■ Problem to solve ■
Lines from the material below that hold the string "props" are what is needed; copy each of them.

[Start of Attachment]

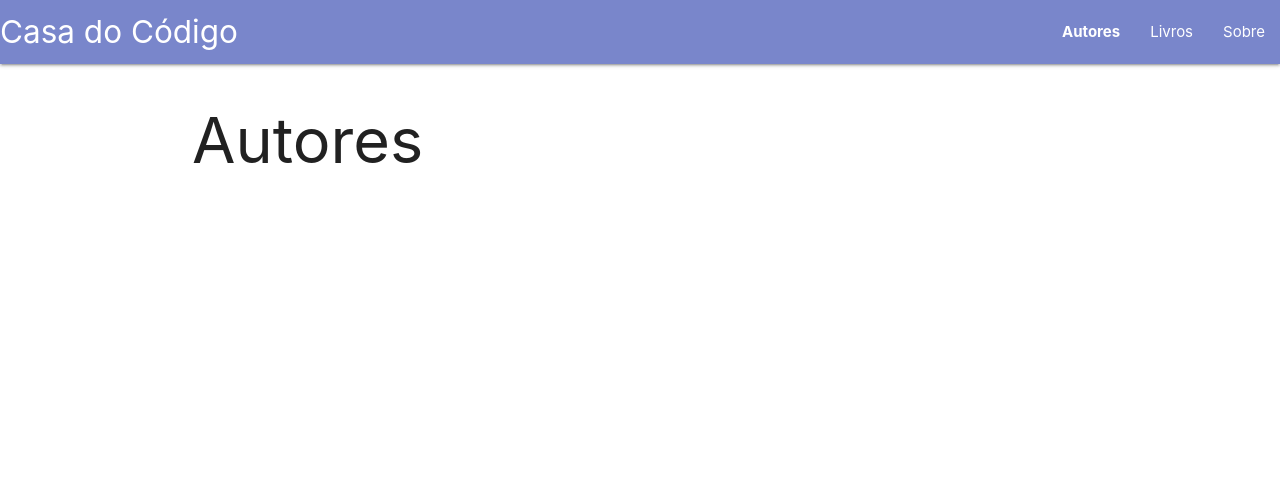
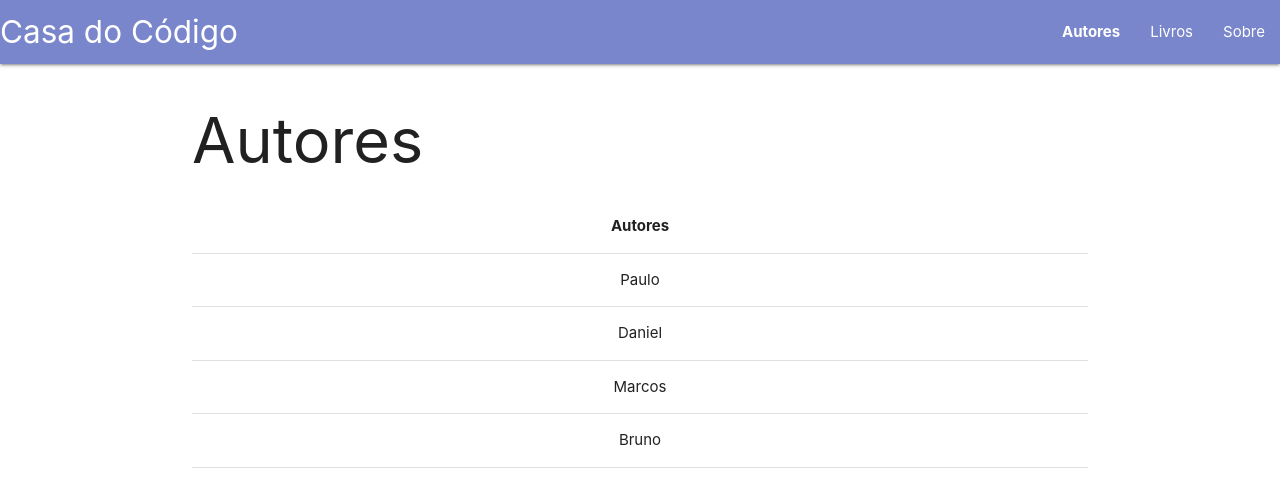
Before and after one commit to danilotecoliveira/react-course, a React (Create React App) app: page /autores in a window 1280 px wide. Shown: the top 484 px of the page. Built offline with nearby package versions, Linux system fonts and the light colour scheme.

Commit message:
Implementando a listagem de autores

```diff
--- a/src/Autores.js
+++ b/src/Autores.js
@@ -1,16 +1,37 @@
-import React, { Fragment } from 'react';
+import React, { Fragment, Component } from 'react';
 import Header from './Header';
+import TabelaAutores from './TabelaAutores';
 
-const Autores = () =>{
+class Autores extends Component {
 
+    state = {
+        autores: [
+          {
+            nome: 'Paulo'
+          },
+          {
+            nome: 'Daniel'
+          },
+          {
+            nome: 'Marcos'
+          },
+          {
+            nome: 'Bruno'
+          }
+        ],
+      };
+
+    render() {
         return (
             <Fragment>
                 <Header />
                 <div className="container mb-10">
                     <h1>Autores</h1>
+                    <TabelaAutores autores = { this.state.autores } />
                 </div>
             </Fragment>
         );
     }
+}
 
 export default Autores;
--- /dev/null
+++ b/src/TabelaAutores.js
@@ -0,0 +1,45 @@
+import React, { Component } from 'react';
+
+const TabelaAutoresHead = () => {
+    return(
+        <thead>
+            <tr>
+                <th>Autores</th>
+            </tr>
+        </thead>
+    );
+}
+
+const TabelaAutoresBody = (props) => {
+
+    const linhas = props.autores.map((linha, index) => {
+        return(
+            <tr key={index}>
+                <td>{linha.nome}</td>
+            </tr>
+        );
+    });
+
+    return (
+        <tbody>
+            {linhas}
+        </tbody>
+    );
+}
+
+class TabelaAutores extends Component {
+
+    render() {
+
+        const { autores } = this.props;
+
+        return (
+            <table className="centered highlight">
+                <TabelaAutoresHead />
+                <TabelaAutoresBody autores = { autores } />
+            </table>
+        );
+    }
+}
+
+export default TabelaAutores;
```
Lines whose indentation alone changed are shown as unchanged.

[End of Attachment]

■ Task output ■
+const TabelaAutoresBody = (props) => {
+    const linhas = props.autores.map((linha, index) => {
+        const { autores } = this.props;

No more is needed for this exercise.